Coach Speak: Scouting OSU Commit Noah Brown

Sparta (N.J.) Pope John XXIII four-star receiver Noah Brown brings a classic Big Ten style to the Ohio State class of 2014, said head coach Brian Carlson. Discussing Brown's college skill set, Carlson breaks down what Ohio State is getting in its latest class of 2014 verbal commitment.

On the way to becoming a top-five recruit and four-star prospect in New Jersey, wide receiver Noah Brown spent a busy offseason in the weight room. The latest commitment to Ohio State and second-year head coach Urban Meyer, Brown grew from a skinny 195-pound athlete to a 6-foot-3, 215-pound receiver.

Bulking up and adding significant strength, Brown brings an elevated level of play to the field as a senior, said Pope John coach Brian Carlson.

"He's bigger, stronger and more explosive," Carlson said. "He has great hand-eye coordination.
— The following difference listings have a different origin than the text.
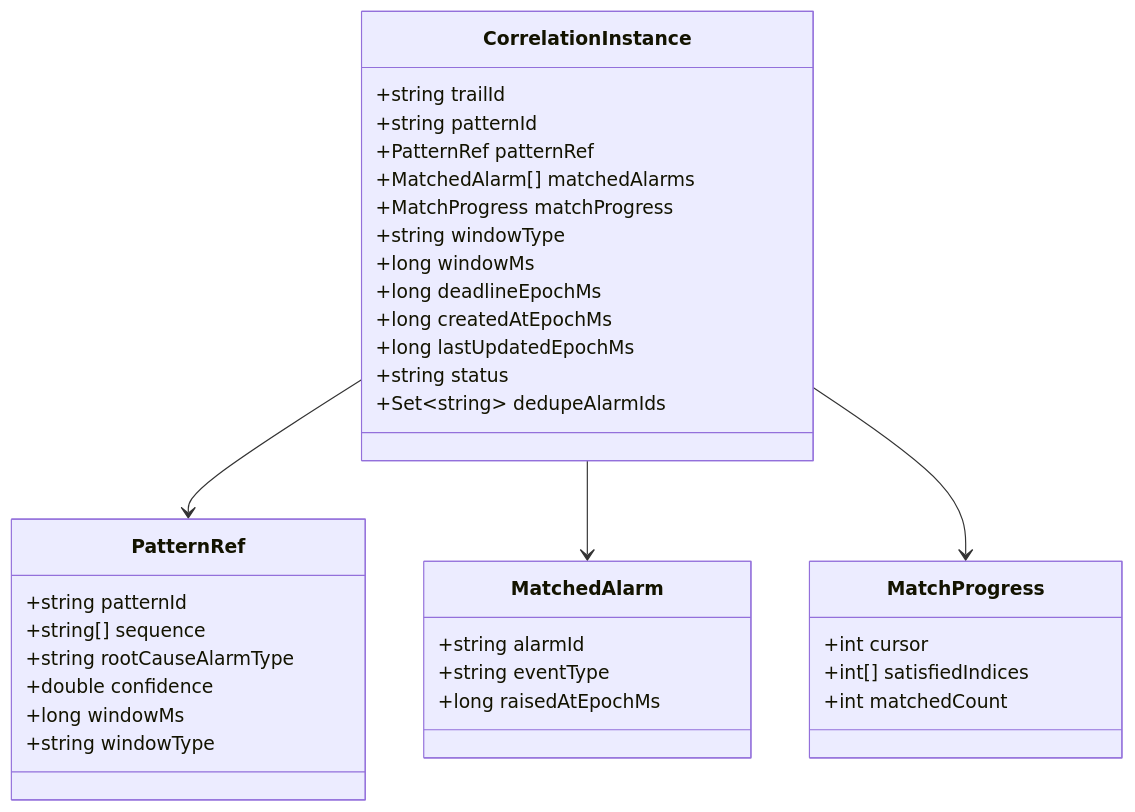
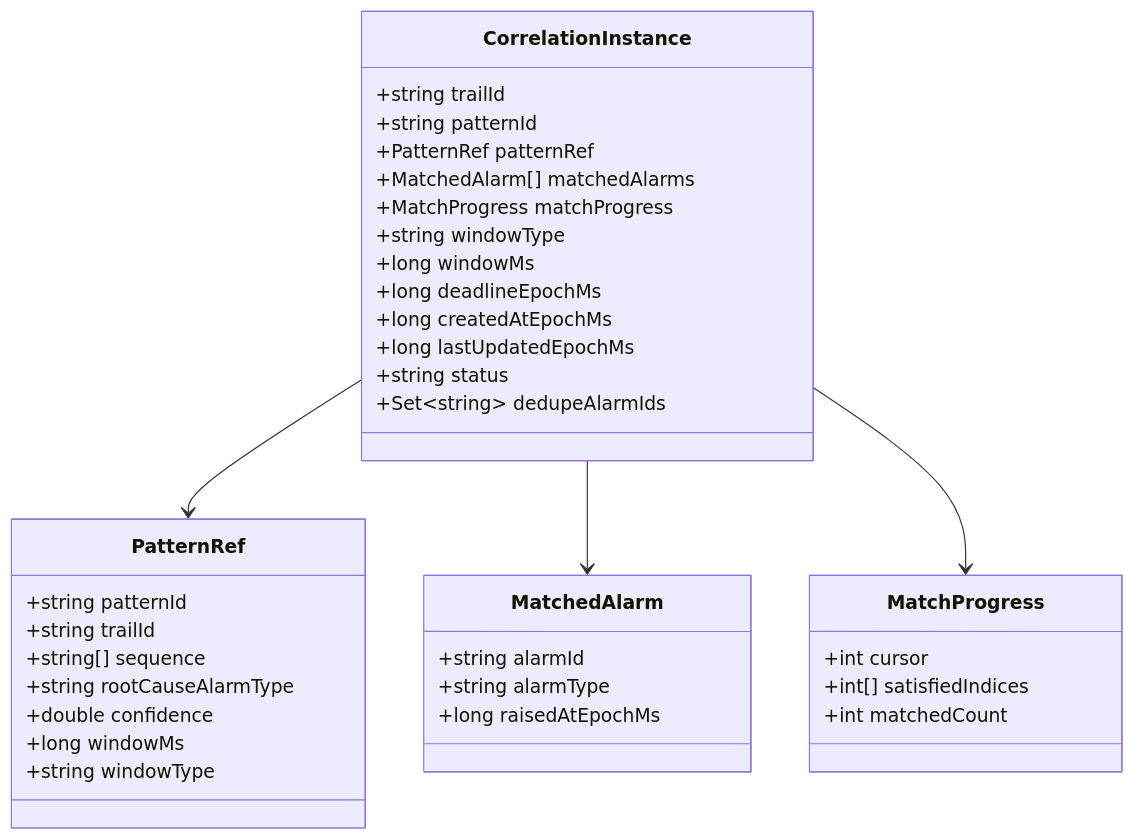
The second of 10 diagrams in services/correlation-engine/design.md (nikhilmohan/correlation-platform), drawn with Mermaid before and after one commit. The commit also changed other lines of this file and 1 other file, not shown here.

First line of the commit message:
design(correlation-engine): readiness fixes — Q3 frozen Knowledge model-params endpoint+keys, Q4 rootCauseAlarmId via alarmType, Q7 trailId from Pattern Manager read API on refresh trigger

````diff
--- a/services/correlation-engine/design.md
+++ b/services/correlation-engine/design.md
@@ -216,38 +224,39 @@
 ```mermaid
 classDiagram
   class CorrelationInstance {
     +string trailId
     +string patternId
     +PatternRef patternRef
     +MatchedAlarm[] matchedAlarms
     +MatchProgress matchProgress
     +string windowType
     +long windowMs
     +long deadlineEpochMs
     +long createdAtEpochMs
     +long lastUpdatedEpochMs
     +string status
     +Set~string~ dedupeAlarmIds
   }
   class PatternRef {
     +string patternId
+    +string trailId
     +string[] sequence
     +string rootCauseAlarmType
     +double confidence
     +long windowMs
     +string windowType
   }
   class MatchedAlarm {
     +string alarmId
-    +string eventType
+    +string alarmType
     +long raisedAtEpochMs
   }
   class MatchProgress {
     +int cursor
     +int[] satisfiedIndices
     +int matchedCount
   }
   CorrelationInstance --> PatternRef
   CorrelationInstance --> MatchedAlarm
   CorrelationInstance --> MatchProgress
 ```
````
With his size, he isn't losing the speed. He's a 4.5 [40-yard dash] kid. He's kind of the complete package."

Brown devoted himself to workouts during the offseason and modeled some of what he did after NFL wide receiver Mohamed Sanu – another New Jersey native.

And the added weight only made him faster.

"He's actually gained speed," Carlson said. "He's impressive with his squats and his cleans, but he's actually faster now with the weight on. I see him in practice and he does things off the ball that make your jaw drop. [During camp], he just exploded. He's going to be a tough kid to tackle."

Carlson described Brown as a student of the game and a receiver that can do a lot more than line up wide.

"There are a lot of guys his height that can catch the ball, but he does so much for us," he said. "He does kickoff return, punt return, defense, slot. There aren't a lot of guys with his versatility and size that I've seen.

"The main thing about Noah isn't his physical attributes. Mentally, he knows and learns very fast. We play him out wide, in the slot, at running back. He picks up everything. We do a lot of stuff scheme wise and he's a very intelligent kid."

Brown chose Ohio State over Rutgers with the pair of schools being finalists because of relationships and the Big Ten. Brown is the prototypical "Big Ten athlete," said Carlson and can fit well in the Ohio State scheme.

"To be honest with you, I think the chance to be in the Big Ten really sets those schools apart," Carlson said prior to Brown's decision. "He's big and strong enough to play there. I think he can bring something special to that conference."

Carlson is the former head coach of Division III Kean University and has 25 years of coaching experience within New Jersey.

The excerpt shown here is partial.